Your quotas, your kids, your other problems are not important in this moment. Unless you are expecting a call from the President to save humanity from a giant meteor, turn off your phone.
Off. Not. Vibrate. All the stuff will still be there later.
Leave your busy mind chatter behind.
Learn to avoid the questions everyone asks and ask the ones that are related to uncovering problems you can solve.
Don’t stop at the first issue. Even though it may be tempting, it might not be the most pressing issue.
The typical advice for sales people is to make the problem seem bigger so you can create urgency. I don’t think people appreciate that. Yes, fear sells. But let’s make sure the problem is solvable first.
Find the Biggest Problems

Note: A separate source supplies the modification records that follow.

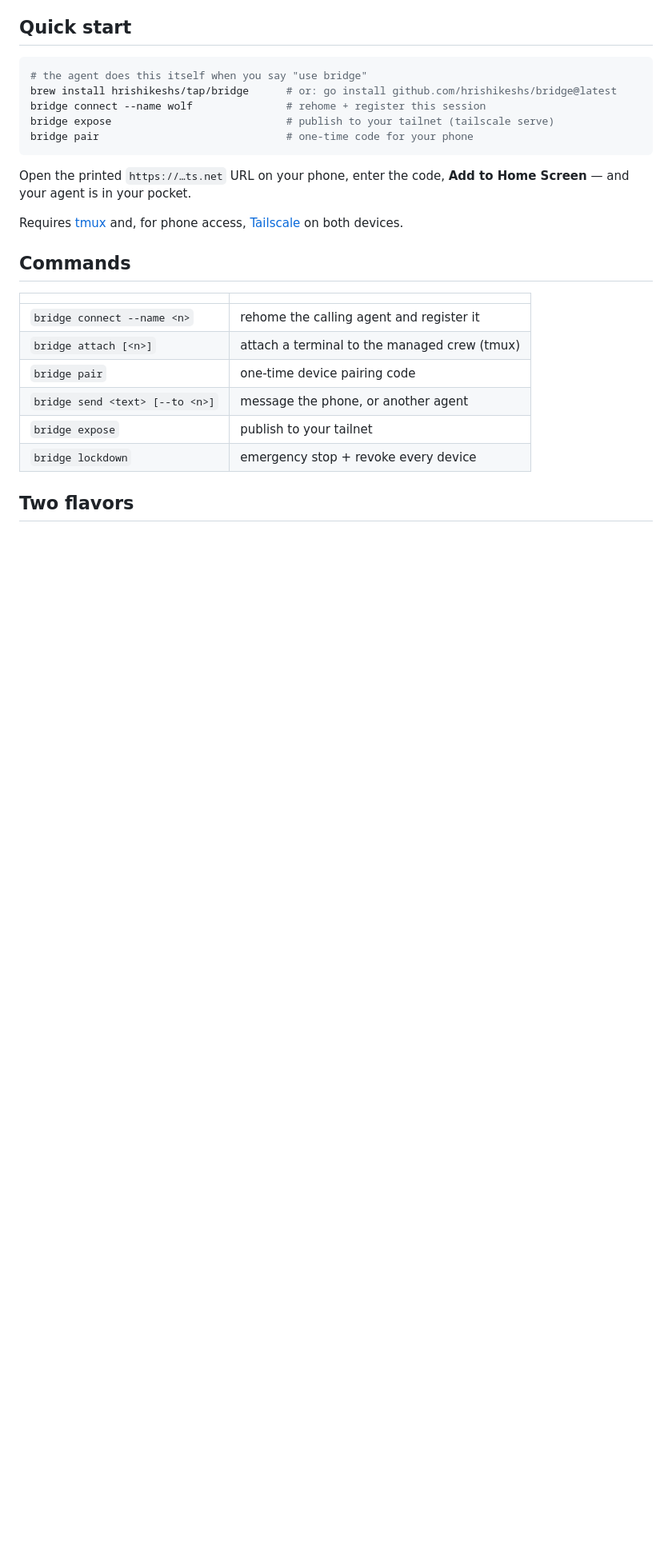
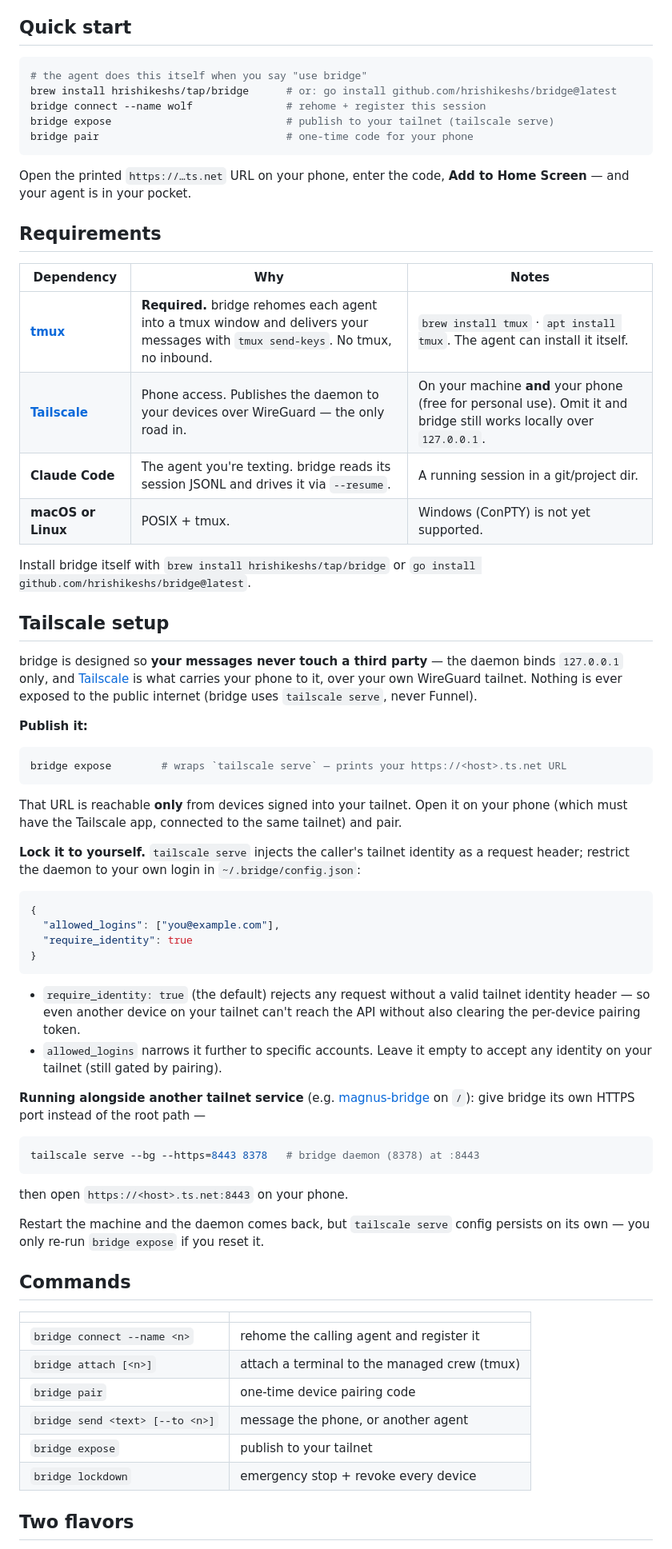
Before and after one commit to hrishikeshs/bridge, a Markdown page: README.md, the part around the change. Shown at 80% size. Rendered like a GitHub page; blank space fills up the shorter version.

Commit message:
README: Requirements table + Tailscale setup section
tmux called out as a hard dependency (it's the inbound path); Tailscale
setup covers `bridge expose`, the identity allowlist in config.json,
require_identity, and the alt-port recipe for running alongside another
tailnet service.

Co-Authored-By: Vint <noreply@anthropic.com>

````diff
--- a/README.md
+++ b/README.md
@@ -67,8 +67,64 @@ bridge pair                              # one-time code for your phone
 Open the printed `https://…ts.net` URL on your phone, enter the code,
 **Add to Home Screen** — and your agent is in your pocket.
 
-Requires [tmux](https://github.com/tmux/tmux) and, for phone access,
-[Tailscale](https://tailscale.com) on both devices.
+## Requirements
+
+| Dependency | Why | Notes |
+|---|---|---|
+| **[tmux](https://github.com/tmux/tmux)** | **Required.** bridge rehomes each agent into a tmux window and delivers your messages with `tmux send-keys`. No tmux, no inbound. | `brew install tmux` · `apt install tmux`. The agent can install it itself. |
+| **[Tailscale](https://tailscale.com)** | Phone access. Publishes the daemon to your devices over WireGuard — the only road in. | On your machine **and** your phone (free for personal use). Omit it and bridge still works locally over `127.0.0.1`. |
+| **Claude Code** | The agent you're texting. bridge reads its session JSONL and drives it via `--resume`. | A running session in a git/project dir. |
+| **macOS or Linux** | POSIX + tmux. | Windows (ConPTY) is not yet supported. |
+
+Install bridge itself with `brew install hrishikeshs/tap/bridge` or
+`go install github.com/hrishikeshs/bridge@latest`.
+
+## Tailscale setup
+
+bridge is designed so **your messages never touch a third party** — the
+daemon binds `127.0.0.1` only, and [Tailscale](https://tailscale.com) is what
+carries your phone to it, over your own WireGuard tailnet. Nothing is ever
+exposed to the public internet (bridge uses `tailscale serve`, never Funnel).
+
+**Publish it:**
+
+```sh
+bridge expose        # wraps `tailscale serve` — prints your https://<host>.ts.net URL
+```
+
+That URL is reachable **only** from devices signed into your tailnet. Open it
+on your phone (which must have the Tailscale app, connected to the same
+tailnet) and pair.
+
+**Lock it to yourself.** `tailscale serve` injects the caller's tailnet
+identity as a request header; restrict the daemon to your own login in
+`~/.bridge/config.json`:
+
+```json
+{
+  "allowed_logins": ["you@example.com"],
+  "require_identity": true
+}
+```
+
+- `require_identity: true` (the default) rejects any request without a valid
+  tailnet identity header — so even another device on your tailnet can't reach
+  the API without also clearing the per-device pairing token.
+- `allowed_logins` narrows it further to specific accounts. Leave it empty to
+  accept any identity on your tailnet (still gated by pairing).
+
+**Running alongside another tailnet service** (e.g.
+[magnus-bridge](https://github.com/hrishikeshs/magnus-bridge) on `/`): give
+bridge its own HTTPS port instead of the root path —
+
+```sh
+tailscale serve --bg --https=8443 8378   # bridge daemon (8378) at :8443
+```
+
+then open `https://<host>.ts.net:8443` on your phone.
+
+Restart the machine and the daemon comes back, but `tailscale serve` config
+persists on its own — you only re-run `bridge expose` if you reset it.
 
 ## Commands
 
````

You want to find and solve the biggest or most pressing problems first. You also want to avoid making a big deal about too many problems.
Jumping on too many little things when there are bigger fish in the ocean just makes the prospect stop listening. If you aren’t listening they won’t.
If you are uncovering, and more importantly, stressing too many problems you will overwhelm the prospect. The typical response to overwhelm is fight or flight. They will either argue or ignore ALL of the problems.
Then guess who will be leaving?
Picture a Better Future
Don’t leave them with pain. Help them tell you what their world will look like if they solve the problem. Give them the hope.
If you can’t solve that issue, say so and hook them up with someone who can, then move on to things you can solve.
Bridge the Gap
Pain or problem on one side versus a better future on the other side.
The value or benefit is the difference between the two. It may be monetary, and it may be an intangible. Get clear on what it is.
Once you have the biggest problems out front and you have the value or benefit figured out, get the person to confirm that this is worth solving. If it is not, then you will never have a sale and you will both go through the stress of trying to close the un-closable.
Finally, Your Solution
Show how your solution will provide that bridge. This assumes of course that you actually have a great product or service and it can actually solve the problems. If not, you have no business offering it.
Ask if they have any questions or concerns that would stop them from moving from problem to ideal situation.
Value Sells Itself
You can’t convince someone to buy something they don’t see the profit in. If you’ve done a great job so far and you show value, the sale will happen naturally. Sure you may need to help in the process. People resist change and decisions in many cases. But it must be in their interest or you will get buyer’s remorse.
If the value is big enough you probably have a sale. If not, there are other people out there you can help.
No More Jumping to Solutions Without Listening!
Stop selling like a man, even if you are a woman.
We all learn to sell as children. When we are really young we also learn to listen. We listen to everything and try to understand it.
Then as we grow up and start working, we learn other habits. On our own, through expectations, and through example.
I’ve heard plenty of women say that men don’t listen as well as women. But then I’ve seen those same women complain about how other women don’t listen. Or I see them not listening to other women.
The reality is that both sexes have lots of room to improve on being present and listening. We’ve all learned habits that aren’t serving us.
I am sure that there are great listeners on both sides. We started out that way. If we can change our habits, we can go back to that state.
Relationships are key; key to life and key to sales.
But taking sales to the next level means we have to really listen and really be interested in the other person’s world.
Only then does your solution make any sense at all.
If you’re selling, and we’re all selling someone on something, sell like someone who listened.
Photo: Flickr/Jeffrey Zeldman